What you are asked to do: Repeat every record exactly, omitting the pictures.

Change detection outputs
==================================================
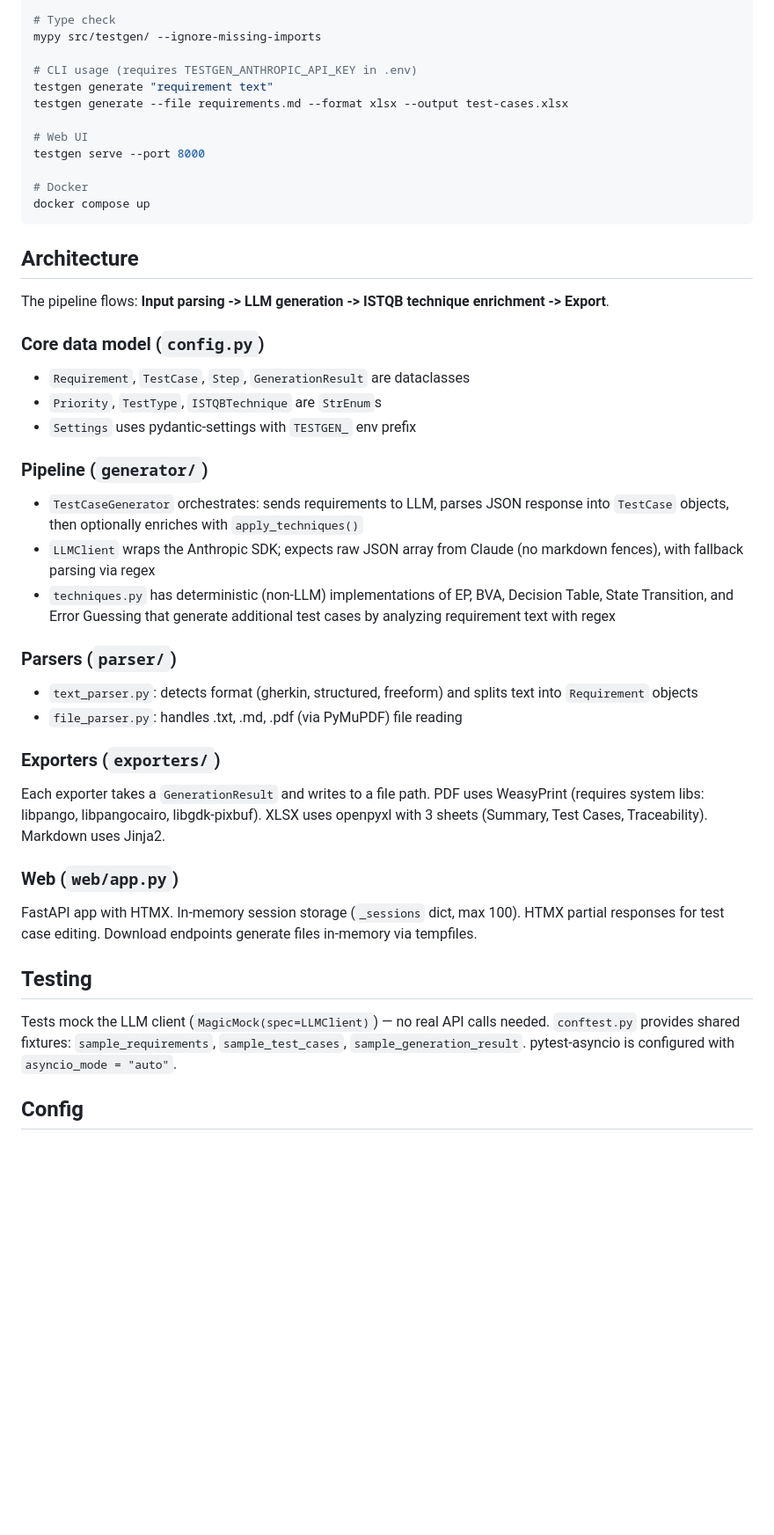
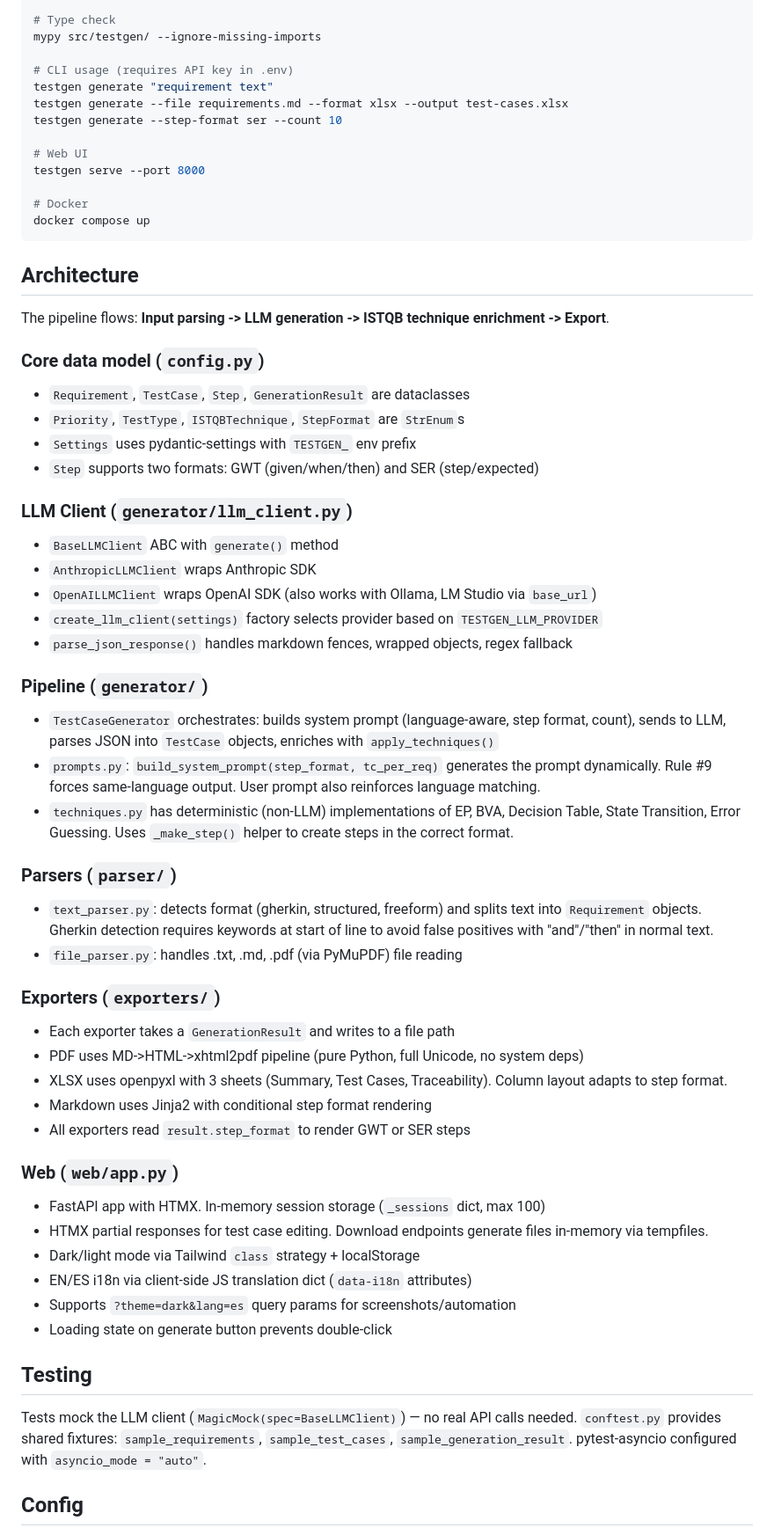
Before and after one commit to j-aldama/testgen-ai, a Markdown page: CLAUDE.md, the part around one of its changes. Shown at 88% size. GitHub-like rendering; blank space fills up the shorter version.

Commit message:
docs: update CLAUDE.md with multi-provider, i18n, dark mode, step format

```diff
--- a/CLAUDE.md
+++ b/CLAUDE.md
@@ -26,9 +26,10 @@ ruff format src/ tests/
 # Type check
 mypy src/testgen/ --ignore-missing-imports
 
-# CLI usage (requires TESTGEN_ANTHROPIC_API_KEY in .env)
+# CLI usage (requires API key in .env)
 testgen generate "requirement text"
 testgen generate --file requirements.md --format xlsx --output test-cases.xlsx
+testgen generate --step-format ser --count 10
 
 # Web UI
 testgen serve --port 8000
@@ -43,27 +44,44 @@ The pipeline flows: **Input parsing -> LLM generation -> ISTQB technique enrichm
 
 ### Core data model (`config.py`)
 - `Requirement`, `TestCase`, `Step`, `GenerationResult` are dataclasses
-- `Priority`, `TestType`, `ISTQBTechnique` are `StrEnum`s
+- `Priority`, `TestType`, `ISTQBTechnique`, `StepFormat` are `StrEnum`s
 - `Settings` uses pydantic-settings with `TESTGEN_` env prefix
+- `Step` supports two formats: GWT (given/when/then) and SER (step/expected)
+
+### LLM Client (`generator/llm_client.py`)
+- `BaseLLMClient` ABC with `generate()` method
+- `AnthropicLLMClient` wraps Anthropic SDK
+- `OpenAILLMClient` wraps OpenAI SDK (also works with Ollama, LM Studio via `base_url`)
+- `create_llm_client(settings)` factory selects provider based on `TESTGEN_LLM_PROVIDER`
+- `parse_json_response()` handles markdown fences, wrapped objects, regex fallback
 
 ### Pipeline (`generator/`)
-- `TestCaseGenerator` orchestrates: sends requirements to LLM, parses JSON response into `TestCase` objects, then optionally enriches with `apply_techniques()`
-- `LLMClient` wraps the Anthropic SDK; expects raw JSON array from Claude (no markdown fences), with fallback parsing via regex
-- `techniques.py` has deterministic (non-LLM) implementations of EP, BVA, Decision Table, State Transition, and Error Guessing that generate additional test cases by analyzing requirement text with regex
+- `TestCaseGenerator` orchestrates: builds system prompt (language-aware, step format, count), sends to LLM, parses JSON into `TestCase` objects, enriches with `apply_techniques()`
+- `prompts.py`: `build_system_prompt(step_format, tc_per_req)` generates the prompt dynamically. Rule #9 forces same-language output. User prompt also reinforces language matching.
+- `techniques.py` has deterministic (non-LLM) implementations of EP, BVA, Decision Table, State Transition, Error Guessing. Uses `_make_step()` helper to create steps in the correct format.
 
 ### Parsers (`parser/`)
-- `text_parser.py`: detects format (gherkin, structured, freeform) and splits text into `Requirement` objects
+- `text_parser.py`: detects format (gherkin, structured, freeform) and splits text into `Requirement` objects. Gherkin detection requires keywords at start of line to avoid false positives with "and"/"then" in normal text.
 - `file_parser.py`: handles .txt, .md, .pdf (via PyMuPDF) file reading
 
 ### Exporters (`exporters/`)
-Each exporter takes a `GenerationResult` and writes to a file path. PDF uses WeasyPrint (requires system libs: libpango, libpangocairo, libgdk-pixbuf). XLSX uses openpyxl with 3 sheets (Summary, Test Cases, Traceability). Markdown uses Jinja2.
+- Each exporter takes a `GenerationResult` and writes to a file path
+- PDF uses MD->HTML->xhtml2pdf pipeline (pure Python, full Unicode, no system deps)
+- XLSX uses openpyxl with 3 sheets (Summary, Test Cases, Traceability). Column layout adapts to step format.
+- Markdown uses Jinja2 with conditional step format rendering
+- All exporters read `result.step_format` to render GWT or SER steps
 
 ### Web (`web/app.py`)
-FastAPI app with HTMX. In-memory session storage (`_sessions` dict, max 100). HTMX partial responses for test case editing. Download endpoints generate files in-memory via tempfiles.
+- FastAPI app with HTMX. In-memory session storage (`_sessions` dict, max 100)
+- HTMX partial responses for test case editing. Download endpoints generate files in-memory via tempfiles.
+- Dark/light mode via Tailwind `class` strategy + localStorage
+- EN/ES i18n via client-side JS translation dict (`data-i18n` attributes)
+- Supports `?theme=dark&lang=es` query params for screenshots/automation
+- Loading state on generate button prevents double-click
 
 ## Testing
 
-Tests mock the LLM client (`MagicMock(spec=LLMClient)`) — no real API calls needed. `conftest.py` provides shared fixtures: `sample_requirements`, `sample_test_cases`, `sample_generation_result`. pytest-asyncio is configured with `asyncio_mode = "auto"`.
+Tests mock the LLM client (`MagicMock(spec=BaseLLMClient)`) — no real API calls needed. `conftest.py` provides shared fixtures: `sample_requirements`, `sample_test_cases`, `sample_generation_result`. pytest-asyncio configured with `asyncio_mode = "auto"`.
 
 ## Config
 
```
Also changed, not shown: other parts of CLAUDE.md (+5 -4 lines).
==================================================
Solution for this problem:
Before and after one commit to j-aldama/testgen-ai, a Markdown page: CLAUDE.md, the part around one of its changes. Shown at 88% size. GitHub-like rendering; blank space fills up the shorter version.

Commit message:
docs: update CLAUDE.md with multi-provider, i18n, dark mode, step format

```diff
--- a/CLAUDE.md
+++ b/CLAUDE.md
@@ -26,9 +26,10 @@ ruff format src/ tests/
 # Type check
 mypy src/testgen/ --ignore-missing-imports
 
-# CLI usage (requires TESTGEN_ANTHROPIC_API_KEY in .env)
+# CLI usage (requires API key in .env)
 testgen generate "requirement text"
 testgen generate --file requirements.md --format xlsx --output test-cases.xlsx
+testgen generate --step-format ser --count 10
 
 # Web UI
 testgen serve --port 8000
@@ -43,27 +44,44 @@ The pipeline flows: **Input parsing -> LLM generation -> ISTQB technique enrichm
 
 ### Core data model (`config.py`)
 - `Requirement`, `TestCase`, `Step`, `GenerationResult` are dataclasses
-- `Priority`, `TestType`, `ISTQBTechnique` are `StrEnum`s
+- `Priority`, `TestType`, `ISTQBTechnique`, `StepFormat` are `StrEnum`s
 - `Settings` uses pydantic-settings with `TESTGEN_` env prefix
+- `Step` supports two formats: GWT (given/when/then) and SER (step/expected)
+
+### LLM Client (`generator/llm_client.py`)
+- `BaseLLMClient` ABC with `generate()` method
+- `AnthropicLLMClient` wraps Anthropic SDK
+- `OpenAILLMClient` wraps OpenAI SDK (also works with Ollama, LM Studio via `base_url`)
+- `create_llm_client(settings)` factory selects provider based on `TESTGEN_LLM_PROVIDER`
+- `parse_json_response()` handles markdown fences, wrapped objects, regex fallback
 
 ### Pipeline (`generator/`)
-- `TestCaseGenerator` orchestrates: sends requirements to LLM, parses JSON response into `TestCase` objects, then optionally enriches with `apply_techniques()`
-- `LLMClient` wraps the Anthropic SDK; expects raw JSON array from Claude (no markdown fences), with fallback parsing via regex
-- `techniques.py` has deterministic (non-LLM) implementations of EP, BVA, Decision Table, State Transition, and Error Guessing that generate additional test cases by analyzing requirement text with regex
+- `TestCaseGenerator` orchestrates: builds system prompt (language-aware, step format, count), sends to LLM, parses JSON into `TestCase` objects, enriches with `apply_techniques()`
+- `prompts.py`: `build_system_prompt(step_format, tc_per_req)` generates the prompt dynamically. Rule #9 forces same-language output. User prompt also reinforces language matching.
+- `techniques.py` has deterministic (non-LLM) implementations of EP, BVA, Decision Table, State Transition, Error Guessing. Uses `_make_step()` helper to create steps in the correct format.
 
 ### Parsers (`parser/`)
-- `text_parser.py`: detects format (gherkin, structured, freeform) and splits text into `Requirement` objects
+- `text_parser.py`: detects format (gherkin, structured, freeform) and splits text into `Requirement` objects. Gherkin detection requires keywords at start of line to avoid false positives with "and"/"then" in normal text.
 - `file_parser.py`: handles .txt, .md, .pdf (via PyMuPDF) file reading
 
 ### Exporters (`exporters/`)
-Each exporter takes a `GenerationResult` and writes to a file path. PDF uses WeasyPrint (requires system libs: libpango, libpangocairo, libgdk-pixbuf). XLSX uses openpyxl with 3 sheets (Summary, Test Cases, Traceability). Markdown uses Jinja2.
+- Each exporter takes a `GenerationResult` and writes to a file path
+- PDF uses MD->HTML->xhtml2pdf pipeline (pure Python, full Unicode, no system deps)
+- XLSX uses openpyxl with 3 sheets (Summary, Test Cases, Traceability). Column layout adapts to step format.
+- Markdown uses Jinja2 with conditional step format rendering
+- All exporters read `result.step_format` to render GWT or SER steps
 
 ### Web (`web/app.py`)
-FastAPI app with HTMX. In-memory session storage (`_sessions` dict, max 100). HTMX partial responses for test case editing. Download endpoints generate files in-memory via tempfiles.
+- FastAPI app with HTMX. In-memory session storage (`_sessions` dict, max 100)
+- HTMX partial responses for test case editing. Download endpoints generate files in-memory via tempfiles.
+- Dark/light mode via Tailwind `class` strategy + localStorage
+- EN/ES i18n via client-side JS translation dict (`data-i18n` attributes)
+- Supports `?theme=dark&lang=es` query params for screenshots/automation
+- Loading state on generate button prevents double-click
 
 ## Testing
 
-Tests mock the LLM client (`MagicMock(spec=LLMClient)`) — no real API calls needed. `conftest.py` provides shared fixtures: `sample_requirements`, `sample_test_cases`, `sample_generation_result`. pytest-asyncio is configured with `asyncio_mode = "auto"`.
+Tests mock the LLM client (`MagicMock(spec=BaseLLMClient)`) — no real API calls needed. `conftest.py` provides shared fixtures: `sample_requirements`, `sample_test_cases`, `sample_generation_result`. pytest-asyncio configured with `asyncio_mode = "auto"`.
 
 ## Config
 
```
Also changed, not shown: other parts of CLAUDE.md (+5 -4 lines).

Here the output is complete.